I was unable to attend this year’s Conference, for personal reasons. However I have been following conference events with great interest.
At a time when NZALPA is currently finalising its submissions on the Government’s exposure draft of the Civil Aviation Bill, I was particularly interested to read the Minister of Transport’s keynote address speech notes to gain further insights into the Government’s thinking behind the proposed changes to the Act.
The Minister was clear in his praise for aviation and how incredibly important and vital it is for the broader New Zealand economy and New Zealand tourism in particular. He pointed out that as an isolated trading nation, New Zealand needs to ensure that aviation is as strong as possible and that he takes seriously the importance placed on safety.
Civil Aviation Bill
NZALPA has spent considerable time and effort in recent years talking with stakeholders, including the Minister and the Civil Aviation Authority (CAA), lobbying for numerous aviation safety improvements to be adopted as part of the current legislative review process. High on our list of issues most urgently needing attention were the application in New Zealand aviation of Just Culture and compliance with the International Civil Aviation Organisation’s (ICAO) Annex 13. ICAO annexes set out the standards and recommended practices (SARPs) expected from ICAO signatories.
Therefore, it was surprising to see that the exposure draft of the Civil Aviation Bill (which purports to introduce “a number of proposals to improve the safety, security and efficiency of our civil aviation system”) proposes a watered-down version of Just Culture principles which falls well short of ICAO principles. The Bill also completely fails to address NZALPA’s widely expressed concern regarding New Zealand’s failure to comply with ICAO Annex 13 and have independent accident investigation completely separate from the civil aviation regulator or the protection of safety-sensitive data.
Actions rather than words
It is concerning that in an industry that the Minister acknowledges is integral to our economy, that important safety standards such as these are not properly being considered, or even being considered at all.
NZALPA has other concerns with the Government’s proposals and in our submissions to the exposure draft we will advocate for the new legislative and regulatory framework to meet international best safety practice.
The Civil Aviation Bill is a once in a generation opportunity to thoroughly review the legislation and to make the changes required of us as a responsible nation and a fully participating member of ICAO.
In his speech to Conference, the Minister also acknowledged how vital it is to the industry to have a stable pilot workforce. As we have previously reported, progress on the issue of pilot supply and tertiary funding has been slow, with a reluctance by the Minister of Education to even accept that there is a funding problem.
It was pleasing to hear that the Minister of Transport has raised this issue with the Minister of Education and says he will continue to represent NZALPA’s concerns.

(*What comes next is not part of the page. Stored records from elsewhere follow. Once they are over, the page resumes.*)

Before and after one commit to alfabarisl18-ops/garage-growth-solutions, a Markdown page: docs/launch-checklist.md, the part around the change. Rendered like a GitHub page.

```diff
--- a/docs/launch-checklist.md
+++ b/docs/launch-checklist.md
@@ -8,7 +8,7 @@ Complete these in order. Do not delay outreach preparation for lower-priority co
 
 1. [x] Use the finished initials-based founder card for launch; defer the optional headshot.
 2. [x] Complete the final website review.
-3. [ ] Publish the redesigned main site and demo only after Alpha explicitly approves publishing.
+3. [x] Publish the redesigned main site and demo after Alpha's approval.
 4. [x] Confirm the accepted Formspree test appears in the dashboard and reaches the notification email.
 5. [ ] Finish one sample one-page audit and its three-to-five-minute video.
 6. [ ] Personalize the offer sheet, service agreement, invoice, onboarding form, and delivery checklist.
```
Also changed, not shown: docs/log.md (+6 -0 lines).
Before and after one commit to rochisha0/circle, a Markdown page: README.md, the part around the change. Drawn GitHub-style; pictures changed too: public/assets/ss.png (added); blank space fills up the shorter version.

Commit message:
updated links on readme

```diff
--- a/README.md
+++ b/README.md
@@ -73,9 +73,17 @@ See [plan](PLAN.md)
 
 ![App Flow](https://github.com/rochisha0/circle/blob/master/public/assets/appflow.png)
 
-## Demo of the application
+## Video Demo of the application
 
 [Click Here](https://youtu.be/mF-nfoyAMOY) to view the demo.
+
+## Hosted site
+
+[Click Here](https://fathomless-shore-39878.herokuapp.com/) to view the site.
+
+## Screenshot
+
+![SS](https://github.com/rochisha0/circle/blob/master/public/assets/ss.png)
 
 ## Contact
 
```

NZALPA will of course also continue to work with Aviation NZ to advocate for necessary change.
<< Upfront with NZALPA President Auspicious news, MPs open the NZALPA 2019 Conference and AGM >>